====== Provided data
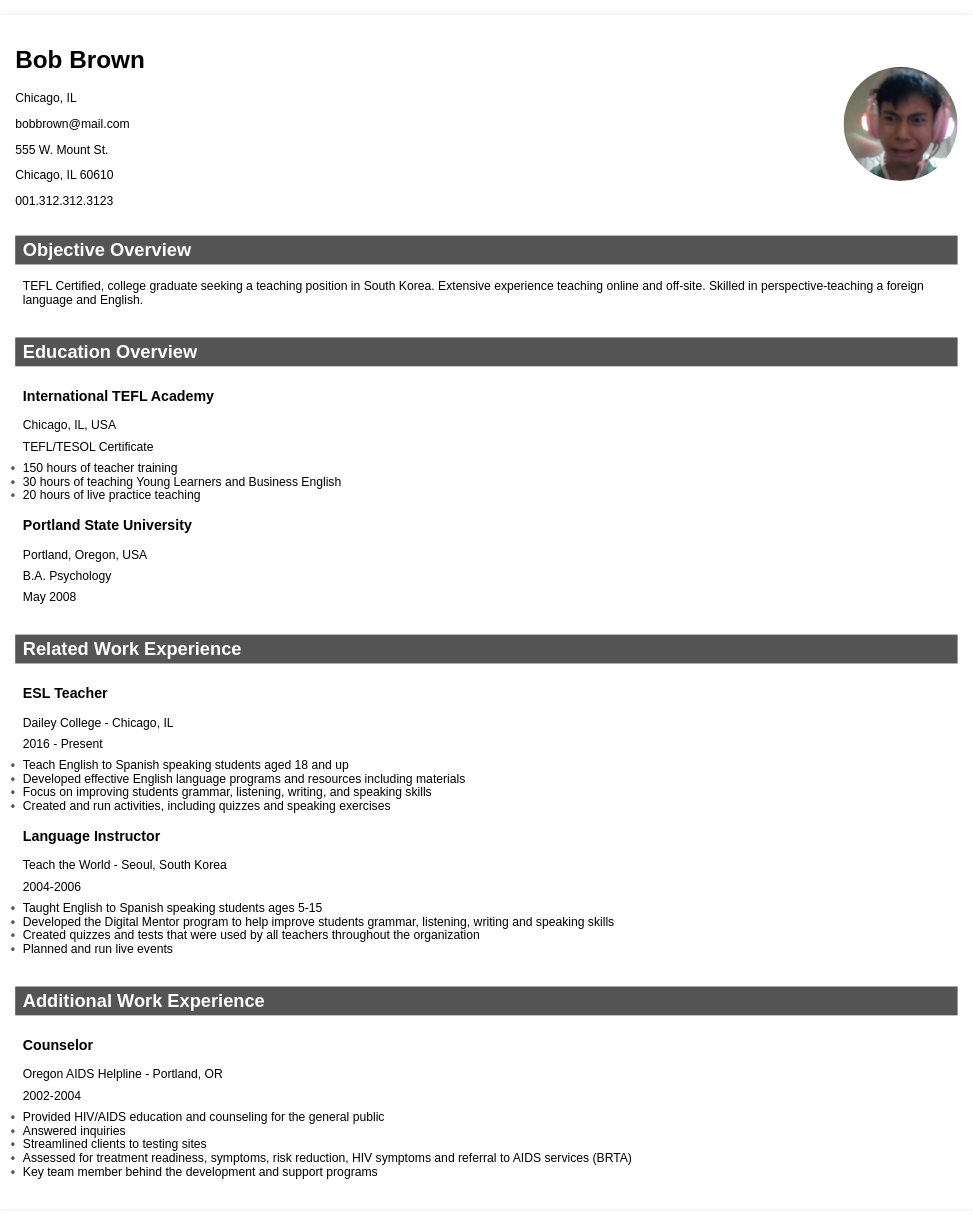
Repository: Gibekkk/WebPro
Page: Tugas Lab 1 (2)/index.html
These files come from the project's save history. The page is drawn as it stood at one moment and after the next save; the edit follows.
The browser window is 1280 px wide. The pictures show the whole page, at 76% of full size.

Above is the page before, as saved 2024-03-25 13:19:11.

After the next save:
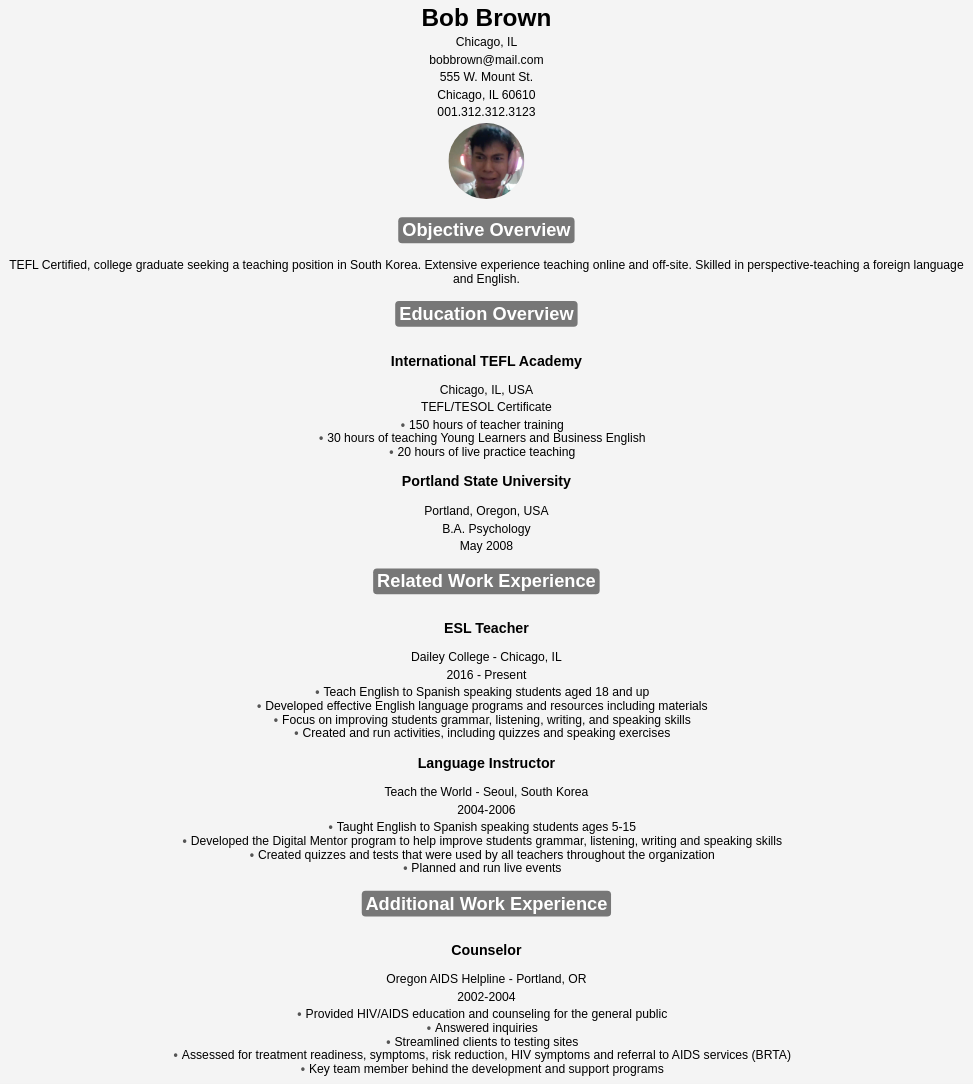
Saved 94 s later.
--- a/Tugas Lab 1 (2)/index.html
+++ b/Tugas Lab 1 (2)/index.html
@@ -11,40 +11,39 @@
     padding: 0;
     background-color: #f4f4f4;
   }
-  body {
-    /* width: 800px; */
-    margin: 20px auto;
-    background-color: #fff;
-    padding: 20px;
-    box-shadow: 0 0 10px rgba(0, 0, 0, 0.1);
-  }
   .header {
     display: flex;
-    justify-content: space-between;
+    justify-content: center;
     align-items: center;
+    flex-direction: column;
   }
   .header img {
-    width: 150px;
-    height: 150px;
+    width: 100px;
+    height: 100px;
     border-radius: 50%;
+    margin-bottom: 10px;
   }
-  .header .contact-info {
-    text-align: right;
+  .header h1, .header p {
+    margin: 5px 0;
+    text-align: center;
   }
   .section {
-    margin-top: 20px;
+    margin-top: 10px;
+    text-align: center;
   }
   .section-title {
-    background-color: #555;
+    background-color: #777;
     color: white;
-    padding: 5px 10px;
-    margin: 0;
+    padding: 3px 5px;
+    margin: 10px auto;
+    width: fit-content;
+    border-radius: 5px;
   }
   .section-content {
-    padding: 10px;
+    padding: 5px;
   }
   .section-content p, .section-content ul {
-    margin: 10px 0;
+    margin: 5px 0;
   }
   .section-content ul {
     list-style-type: none;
============
The answer is the listing above repeated verbatim, minus its images.

Repository: Gibekkk/WebPro
Page: Tugas Lab 1 (2)/index.html
These files come from the project's save history. The page is drawn as it stood at one moment and after the next save; the edit follows.
The browser window is 1280 px wide. The pictures show the whole page, at 76% of full size.

Above is the page before, as saved 2024-03-25 13:19:11.

After the next save:
Saved 94 s later.
--- a/Tugas Lab 1 (2)/index.html
+++ b/Tugas Lab 1 (2)/index.html
@@ -11,40 +11,39 @@
     padding: 0;
     background-color: #f4f4f4;
   }
-  body {
-    /* width: 800px; */
-    margin: 20px auto;
-    background-color: #fff;
-    padding: 20px;
-    box-shadow: 0 0 10px rgba(0, 0, 0, 0.1);
-  }
   .header {
     display: flex;
-    justify-content: space-between;
+    justify-content: center;
     align-items: center;
+    flex-direction: column;
   }
   .header img {
-    width: 150px;
-    height: 150px;
+    width: 100px;
+    height: 100px;
     border-radius: 50%;
+    margin-bottom: 10px;
   }
-  .header .contact-info {
-    text-align: right;
+  .header h1, .header p {
+    margin: 5px 0;
+    text-align: center;
   }
   .section {
-    margin-top: 20px;
+    margin-top: 10px;
+    text-align: center;
   }
   .section-title {
-    background-color: #555;
+    background-color: #777;
     color: white;
-    padding: 5px 10px;
-    margin: 0;
+    padding: 3px 5px;
+    margin: 10px auto;
+    width: fit-content;
+    border-radius: 5px;
   }
   .section-content {
-    padding: 10px;
+    padding: 5px;
   }
   .section-content p, .section-content ul {
-    margin: 10px 0;
+    margin: 5px 0;
   }
   .section-content ul {
     list-style-type: none;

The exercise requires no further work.